>> yeah, about that. so, first of all, a presidential physical is a big endeavor. typically the president might see as many as a dozen consultants. the medical care the president gets is the same care that you'll get, but they do it in an incredibly compressed manner with elaborate kind of kabuki theater coordination so that you can see -- you can have a cross cope and can see a cardiologist and have your eyes and ears checked and maybe see an ent doc, and you can do that in six or seven weeks but can you do that in three or four hours so this takes weeks to schedule and kevin o'connor, the president's physician, is very experienced at doing this. he has a long history. he's been with the vice president since he was vice president, and -- and this would have taken weeks of preparation. the colonoscopy requires unconscious sedation for just

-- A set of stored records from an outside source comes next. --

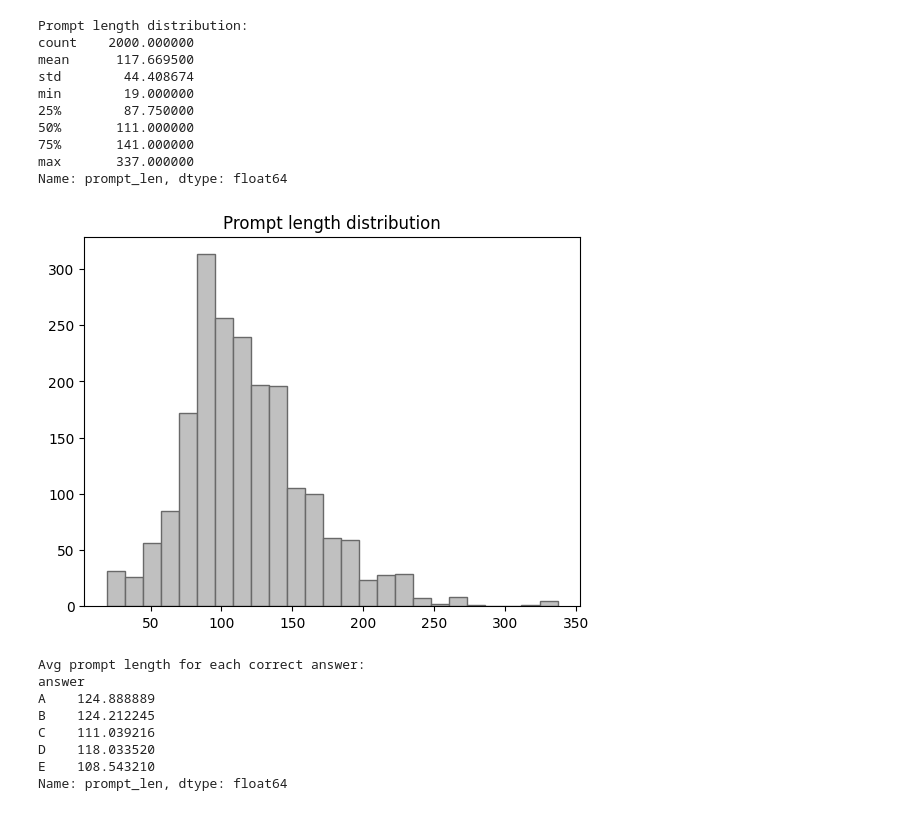
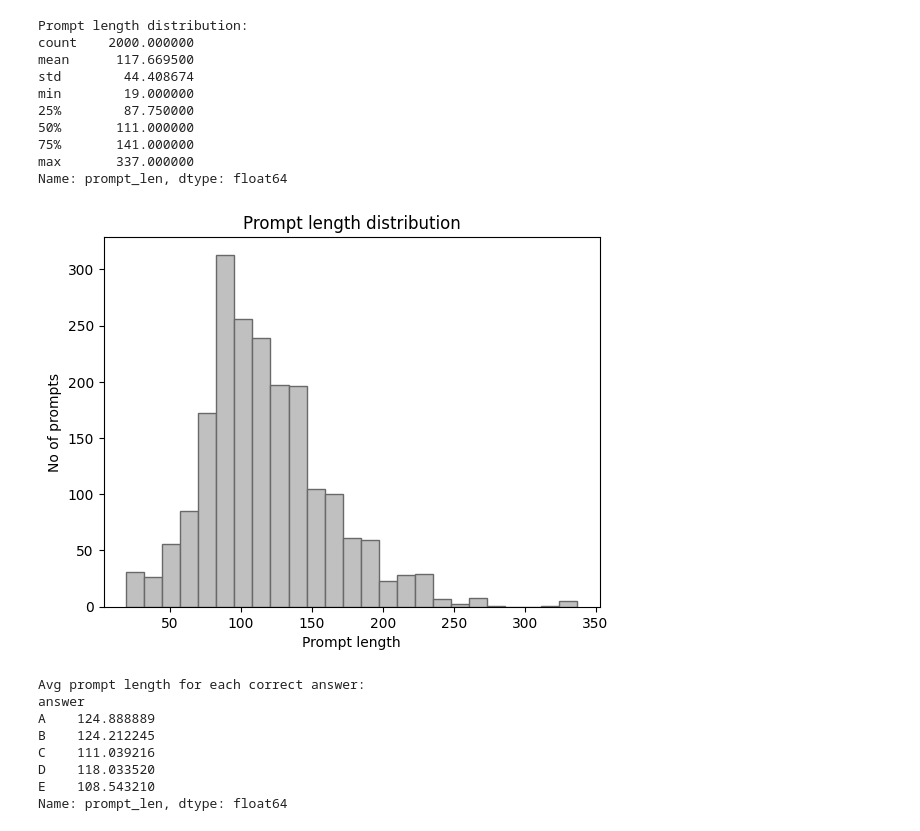
Before and after one commit to niteshsharma0602/Smart-MCQ-Solver, a Jupyter notebook: notebooks/dl-23f2003665-notebook-t22026.ipynb, the cells around one changed output. Drawn from its saved outputs; the diff is of its cells as text; code cells hidden in the pictures.

```diff
--- a/notebooks/dl-23f2003665-notebook-t22026.ipynb
+++ b/notebooks/dl-23f2003665-notebook-t22026.ipynb
@@ -93,12 +94,12 @@ max       337.000000
 Name: prompt_len, dtype: float64
 # %%
 plt.hist(train['prompt_len'], bins = 25, edgecolor = 'dimgrey', color = 'silver',)
-
 plt.title('Prompt length distribution')
-
+plt.xlabel('Prompt length')
+plt.ylabel('No of prompts')
 plt.show()
 # %% [output]
-[figure, old version]
+[figure, new version]
 # %%
 value = train.groupby('answer')['prompt_len'].mean()
 
```
Also changed, not shown: parts of 6 cells of this notebook.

about everybody. typically including a medicine cold propafol and maybe something like fentanyl which gives you a good sleep for half an hour, and during that period of time the president would be impaired, and it isn't completely -- it's completely appropriate to transfer the power to the vice president under section 3 of the 25th amendment. >> happened during the bush administration, president bush did to vice president cheney i think twice. >> yeah. that should always be done when the president would be incapable of making an important decision immediately. >> now we're waiting to get the details of this physical from the white house and we'll see there's a briefing scheduled in ten minutes or so. we do know when he had his last physical then vice president biden, he was former vice president biden at that point in public life, 178 pounds, body mass index 24.38. being treated for non-valvular atrial fibrillation.

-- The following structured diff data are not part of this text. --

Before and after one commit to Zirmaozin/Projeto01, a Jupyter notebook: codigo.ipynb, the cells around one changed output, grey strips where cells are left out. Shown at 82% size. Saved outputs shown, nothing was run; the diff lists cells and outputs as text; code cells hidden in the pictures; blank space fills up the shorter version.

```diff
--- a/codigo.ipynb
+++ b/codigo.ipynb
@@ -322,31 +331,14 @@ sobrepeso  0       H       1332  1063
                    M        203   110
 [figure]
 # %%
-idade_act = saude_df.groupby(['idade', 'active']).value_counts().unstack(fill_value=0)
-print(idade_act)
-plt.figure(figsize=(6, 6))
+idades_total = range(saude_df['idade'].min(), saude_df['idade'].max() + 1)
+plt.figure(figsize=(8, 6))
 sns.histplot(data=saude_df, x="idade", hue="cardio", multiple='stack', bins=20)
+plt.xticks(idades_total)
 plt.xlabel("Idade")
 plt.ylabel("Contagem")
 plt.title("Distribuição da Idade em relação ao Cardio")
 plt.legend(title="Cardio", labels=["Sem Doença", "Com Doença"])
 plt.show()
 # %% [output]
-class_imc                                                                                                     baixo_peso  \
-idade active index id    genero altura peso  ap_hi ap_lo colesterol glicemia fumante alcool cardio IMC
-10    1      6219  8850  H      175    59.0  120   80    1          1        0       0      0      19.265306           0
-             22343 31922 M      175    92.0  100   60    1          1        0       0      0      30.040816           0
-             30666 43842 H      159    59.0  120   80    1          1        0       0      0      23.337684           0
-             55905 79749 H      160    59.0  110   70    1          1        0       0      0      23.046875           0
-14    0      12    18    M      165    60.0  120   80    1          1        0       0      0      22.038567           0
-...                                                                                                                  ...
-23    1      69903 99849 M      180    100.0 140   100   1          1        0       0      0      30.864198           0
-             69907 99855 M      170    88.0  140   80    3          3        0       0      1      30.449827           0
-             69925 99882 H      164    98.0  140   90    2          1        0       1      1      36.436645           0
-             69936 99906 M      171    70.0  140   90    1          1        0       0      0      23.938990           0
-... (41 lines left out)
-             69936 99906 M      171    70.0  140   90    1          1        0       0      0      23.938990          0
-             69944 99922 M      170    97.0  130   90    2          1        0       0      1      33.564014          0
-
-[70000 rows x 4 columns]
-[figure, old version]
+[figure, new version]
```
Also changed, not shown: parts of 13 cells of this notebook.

pretty routine stuff. what are you looking for now? >> we're looking for changes. has the president developed something that he didn't have when we last saw his comprehensive report prior to his taking office? we're looking at his vital signs and weight. by my eye it looks like the president has put on a couple of pound and that's a good thing. i thought he looked too thin. i would like to see what his lipid panel. is he's 79 years old. 79-year-old folks get vascular disease so let's see what the president's cholesterol is, blood pressure is. if they do something like a comprehensive cardiac exam let's see what his heart function is like and then obviously if he had a colonoscopy, we want to know whether the team found any polyps or anything that they needed to biopsy. >> and as we dish want to come back to you in a couple of questions about the president and i want to mark this moment in history. we're now told by the white house that the white house transferred his powers to kamala harris for one hour and 25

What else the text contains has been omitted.